Have you ever lost your job? Has your car ever required an expensive fix? Have you or a family member ever needed funds for an expensive, emergency hospital visit?
Now imagine that you didn’t have a medical insurance cover or readily available cash to pay for that emergency. What would you do?
Recently, many sectors of the Kenyan economy have experienced shake ups that have led to job cuts. Some are downsizing, merging or selling out. In the process, they have rendered some of their employees redundant.
You certainly could do something to cushion yourself against the after-shocks of a job loss or just generally against the disruptions of the uncertainties of everyday life.
If the unexpected happens, how would you pay next term’s school fees for your child, pay rent or afford treatment, at least in the short term as you figure out the next source of income?
About two years ago when I was working in the media, media houses began converging certain functions in their newsrooms. This caused panic and uncertainty among journalists. No one knew what to expect. Many lost their jobs.
The questions those who lost their jobs were battling with caused me to put things in to perspective. I had been saving, but after doing some research, I realized that that alone was not adequate. I needed an emergency fund. An emergency fund is a stash of money set aside to cover the financial surprises life throws your way. These unexpected events can be stressful and costly.
I realized that this was one of the most commonly ignored components of financial planning. To mitigate against major financial crises, like job loss, significant medical expenses, home or car repairs, I needed to have a huge chunk of money stashed aside to easily pay for these things. The last thing I wanted was to be forced to rely on credit cards or a loan which would only make my problems worse.
My reality finally came crushing down hard on me, when an unfortunate robbery incident happened at my mum’s home in Mombasa. Thieves broke in while mum was away and stole electronics and other valuables. More than the loss of property, she was in fear and shock and felt that her privacy and security had been compromised. Since they broke in through the roof, she was in distress and couldn’t sleep that night because she was afraid they would return to do worse.
The only way to reassure her safety was to change the roofing, reinforce the perimeter wall, add more spokes on the gate and to seal any loop holes. This needed to happen as soon as the sun rose the next day. Cash was immediately required. I knew that doing this would finally give her peace of mind. There’s nothing as bad as feeling unsafe in your own house.
I financed all the repairs she required with the little emergency fund I had managed to build up. If I had done it off my life savings, I would not have been able to do it comfortably. The repairs totaled to Sh 100, 000 and I’m glad that my mum now sleeps soundly in her house.

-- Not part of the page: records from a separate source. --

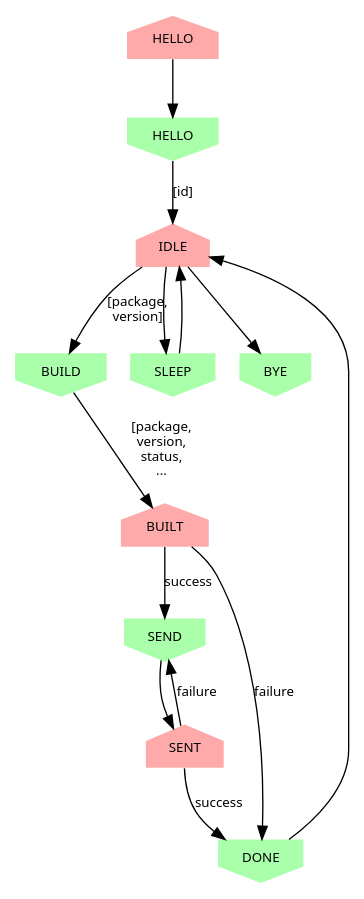
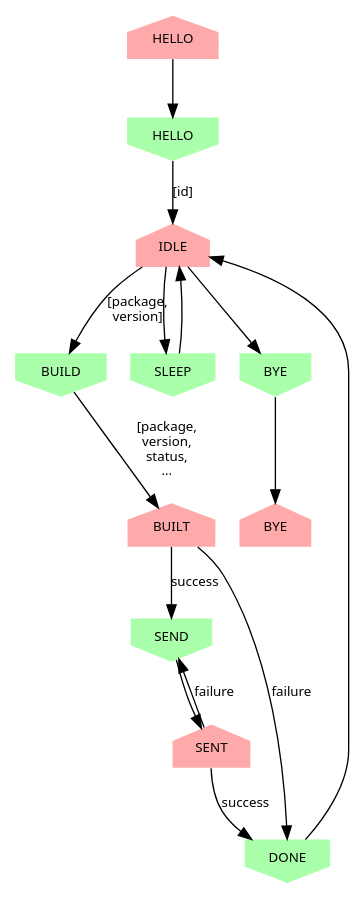
The diagram in docs/slave_protocol.dot (piwheels/piwheels), drawn with Graphviz before and after one commit. The commit also changed 1 other file, not shown here.

Commit message:
Final fixes to the protocol diagrams

```diff
--- a/docs/slave_protocol.dot
+++ b/docs/slave_protocol.dot
@@ -1,33 +1,35 @@
 digraph slave {
     /* Sent messages */
     node [shape=house, fontname=Sans, fontsize=10, style=filled, fillcolor="#ffaaaa", penwidth=0];
     HELLO1 [label="HELLO"];
     IDLE;
     BUILT;
     SENT;
+    BYE2 [label="BYE"];
 
     /* Received messages */
     node [shape=invhouse, fontname=Sans, fontsize=10, style=filled, fillcolor="#aaffaa", penwidth=0];
     HELLO2 [label="HELLO"];
     BUILD;
     SEND;
     DONE;
     SLEEP;
-    BYE;
+    BYE1 [label="BYE"];
 
     /* Edges */
     edge [fontname=Sans, fontsize=10];
     HELLO1->HELLO2;
     HELLO2->IDLE [label="[id]"];
     IDLE->BUILD [label="[package,\nversion]"];
     IDLE->SLEEP;
-    IDLE->BYE;
+    IDLE->BYE1;
     SLEEP->IDLE;
     BUILD->BUILT [label="[package,\nversion,\nstatus,\n..."];
     BUILT->DONE [label="failure"];
     BUILT->SEND [label="success"];
     SEND->SENT;
     SENT->DONE [label="success"];
     SENT->SEND [label="failure"];
     DONE->IDLE;
+    BYE1->BYE2;
 }
```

An emergency fun ensures you don’t deplete your savings.
Investor.vanguard.com has outlined some of the advantages of saving for a rainy day.
1. It helps keep your stress level down
Being prepared with an emergency fund gives you confidence that you can tackle any of life’s unexpected events without adding money worries to your list.
If you’re living without a safety net, you’re living on the “financial edge”—hoping to get by without running into a crisis.
2. It keeps you from spending on an impulse
You’ve heard the saying “out of sight, out of mind.” That’s the best way to store your emergency money. If the cash is only as far away as your closest debit card, you may be tempted to use it for something frivolous like a designer cocktail dress or big-screen TV—not exactly an emergency.
Keeping the money out of your immediate reach means you can’t spend it on a whim, no matter how much you’d like to.
3. It keeps you from making bad financial decisions
There may be other ways you can quickly access cash, like borrowing, but at what cost? Interest, fees, and penalties are just some of the drawbacks.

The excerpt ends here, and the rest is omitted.